Had to pull the griddle out of the pantry this morning to feed pancakes to the cross country kids we hosted last night. Honestly never use that thing except when I have a houseful of kids. Let's just say the shelf under it wasn't pretty and I had to rinse out the sponge twice to wipe it down. My theory is, "Why clean it if you can't see it?" LOL

Diane Burton said...

Love all the comments. You guys are a hoot! I say Vonnie needs to rent out Calvin to all of us who don't want to clean under refrigerators, et al.

Vonnie Davis said...

Both of my sons know how to clean and sew and iron. Oh, and cook. Both Steve and Mike iron their shirts and pants before dressing for work. And I'll never forget the afternoon we arrived at Mike's house to find Ryan, who was eleven at the time, cleaning the hall bathroom. LOL He wore big black goggles, a rubber apron cut off so he wouldn't trip, his step-mom's pink rubber gloves, rolled down, and rain boots. I leaned against the hall wall, laughing in hysterics, as he scrubbed and sprayed and grunted with GREAT effort to show how hard he was working for my benefit. When he took the toilet bowl brush to the commode, it was like a fountain going off.

Rolynn Anderson said...

Vonnie, what I love about guys is, if they go at it, they GO AT IT! See, I never had kids and had to change diapers and what all...cleaning a toilet still has an ick factor for me.

Brenda Whiteside said...

Too funny. I didn't lift the top of my stove go clean because I didn't even know it did that until someone mentioned it. If I'm in quick clean mode I don't put my glasses on. Now and then I do put them on and actually look everywhere, up and down and nooks and crannies.

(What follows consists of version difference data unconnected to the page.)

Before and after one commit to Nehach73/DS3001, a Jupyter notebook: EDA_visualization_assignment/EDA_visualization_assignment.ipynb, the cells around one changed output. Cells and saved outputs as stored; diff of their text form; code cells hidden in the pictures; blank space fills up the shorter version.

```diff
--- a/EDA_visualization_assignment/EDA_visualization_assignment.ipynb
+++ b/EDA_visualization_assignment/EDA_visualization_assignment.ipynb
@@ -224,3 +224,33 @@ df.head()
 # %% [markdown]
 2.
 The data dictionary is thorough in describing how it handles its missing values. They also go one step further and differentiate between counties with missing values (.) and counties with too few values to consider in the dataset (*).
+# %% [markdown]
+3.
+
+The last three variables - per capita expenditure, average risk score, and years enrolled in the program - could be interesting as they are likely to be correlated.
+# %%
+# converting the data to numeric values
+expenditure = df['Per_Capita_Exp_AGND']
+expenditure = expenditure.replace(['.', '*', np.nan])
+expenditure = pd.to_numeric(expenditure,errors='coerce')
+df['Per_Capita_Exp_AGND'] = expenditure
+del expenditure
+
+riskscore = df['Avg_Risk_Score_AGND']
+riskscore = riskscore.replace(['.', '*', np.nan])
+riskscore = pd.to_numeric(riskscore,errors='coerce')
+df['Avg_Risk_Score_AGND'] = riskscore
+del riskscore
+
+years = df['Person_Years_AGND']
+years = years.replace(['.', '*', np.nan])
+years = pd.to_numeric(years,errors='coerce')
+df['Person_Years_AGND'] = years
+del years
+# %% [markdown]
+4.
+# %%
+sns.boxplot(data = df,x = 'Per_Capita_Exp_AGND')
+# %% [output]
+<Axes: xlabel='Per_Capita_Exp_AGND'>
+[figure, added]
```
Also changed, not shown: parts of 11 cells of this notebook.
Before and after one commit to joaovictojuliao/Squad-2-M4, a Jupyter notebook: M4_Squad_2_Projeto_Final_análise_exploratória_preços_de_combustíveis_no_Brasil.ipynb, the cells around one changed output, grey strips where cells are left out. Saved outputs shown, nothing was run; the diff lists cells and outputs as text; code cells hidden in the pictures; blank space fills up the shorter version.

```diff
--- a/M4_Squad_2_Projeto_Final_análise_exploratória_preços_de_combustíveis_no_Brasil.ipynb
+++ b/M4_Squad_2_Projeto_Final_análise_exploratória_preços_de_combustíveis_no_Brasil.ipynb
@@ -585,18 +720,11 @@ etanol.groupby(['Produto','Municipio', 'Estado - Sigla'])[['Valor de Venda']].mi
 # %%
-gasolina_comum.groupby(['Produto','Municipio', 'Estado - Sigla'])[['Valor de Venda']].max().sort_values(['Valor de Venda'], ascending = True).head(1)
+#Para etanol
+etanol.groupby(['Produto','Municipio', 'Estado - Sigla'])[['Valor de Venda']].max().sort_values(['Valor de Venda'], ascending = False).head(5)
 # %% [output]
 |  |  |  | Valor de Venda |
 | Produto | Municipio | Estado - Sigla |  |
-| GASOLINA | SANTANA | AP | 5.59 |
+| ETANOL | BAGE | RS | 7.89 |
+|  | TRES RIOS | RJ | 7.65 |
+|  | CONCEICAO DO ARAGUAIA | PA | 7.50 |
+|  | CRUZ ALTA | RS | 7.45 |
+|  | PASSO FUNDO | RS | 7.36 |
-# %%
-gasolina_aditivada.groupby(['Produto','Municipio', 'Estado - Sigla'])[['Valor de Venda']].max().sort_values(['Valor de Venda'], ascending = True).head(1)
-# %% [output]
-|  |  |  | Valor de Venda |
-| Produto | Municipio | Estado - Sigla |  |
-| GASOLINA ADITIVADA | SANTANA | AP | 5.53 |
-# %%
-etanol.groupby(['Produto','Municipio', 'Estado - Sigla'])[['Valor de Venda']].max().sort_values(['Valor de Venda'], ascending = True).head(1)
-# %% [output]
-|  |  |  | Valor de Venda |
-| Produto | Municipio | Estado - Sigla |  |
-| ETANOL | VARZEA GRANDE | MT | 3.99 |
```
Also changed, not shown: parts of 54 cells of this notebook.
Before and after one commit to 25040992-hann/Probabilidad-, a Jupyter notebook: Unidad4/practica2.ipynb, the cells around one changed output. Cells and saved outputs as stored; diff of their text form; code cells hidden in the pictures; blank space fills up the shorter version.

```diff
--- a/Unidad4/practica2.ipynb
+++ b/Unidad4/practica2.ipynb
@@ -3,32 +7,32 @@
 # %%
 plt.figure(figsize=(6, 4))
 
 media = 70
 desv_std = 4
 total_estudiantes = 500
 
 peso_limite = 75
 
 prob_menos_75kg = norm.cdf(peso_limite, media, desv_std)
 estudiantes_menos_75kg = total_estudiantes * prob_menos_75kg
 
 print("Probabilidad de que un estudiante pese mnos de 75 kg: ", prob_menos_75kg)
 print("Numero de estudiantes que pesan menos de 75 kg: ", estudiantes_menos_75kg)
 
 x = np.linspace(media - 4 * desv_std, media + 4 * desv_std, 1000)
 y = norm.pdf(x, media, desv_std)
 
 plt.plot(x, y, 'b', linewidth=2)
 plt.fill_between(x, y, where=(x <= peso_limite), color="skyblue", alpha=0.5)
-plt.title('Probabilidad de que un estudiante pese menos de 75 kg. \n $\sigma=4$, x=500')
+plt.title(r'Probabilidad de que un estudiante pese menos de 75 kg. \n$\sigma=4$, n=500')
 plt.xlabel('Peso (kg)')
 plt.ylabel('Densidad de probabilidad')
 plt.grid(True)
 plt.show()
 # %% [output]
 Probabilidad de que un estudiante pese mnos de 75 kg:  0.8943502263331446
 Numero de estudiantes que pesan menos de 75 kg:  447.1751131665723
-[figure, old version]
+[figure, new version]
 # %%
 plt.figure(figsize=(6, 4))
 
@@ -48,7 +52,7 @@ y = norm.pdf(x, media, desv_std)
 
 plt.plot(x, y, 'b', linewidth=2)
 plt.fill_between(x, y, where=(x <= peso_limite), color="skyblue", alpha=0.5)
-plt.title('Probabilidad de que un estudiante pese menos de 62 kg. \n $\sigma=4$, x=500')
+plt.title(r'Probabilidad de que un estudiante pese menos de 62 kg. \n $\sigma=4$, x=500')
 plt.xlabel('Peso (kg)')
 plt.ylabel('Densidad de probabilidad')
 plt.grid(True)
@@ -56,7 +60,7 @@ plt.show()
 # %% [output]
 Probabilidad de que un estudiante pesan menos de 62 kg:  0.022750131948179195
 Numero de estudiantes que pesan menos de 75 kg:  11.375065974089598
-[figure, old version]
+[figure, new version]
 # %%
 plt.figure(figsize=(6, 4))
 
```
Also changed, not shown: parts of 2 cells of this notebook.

Surprise!

Alicia Dean said...

I don't even want to THINK about how many things should be deeply, thoroughly cleaned. :) Fear Land looks fabulous!!! (Please forgive my delayed visit!)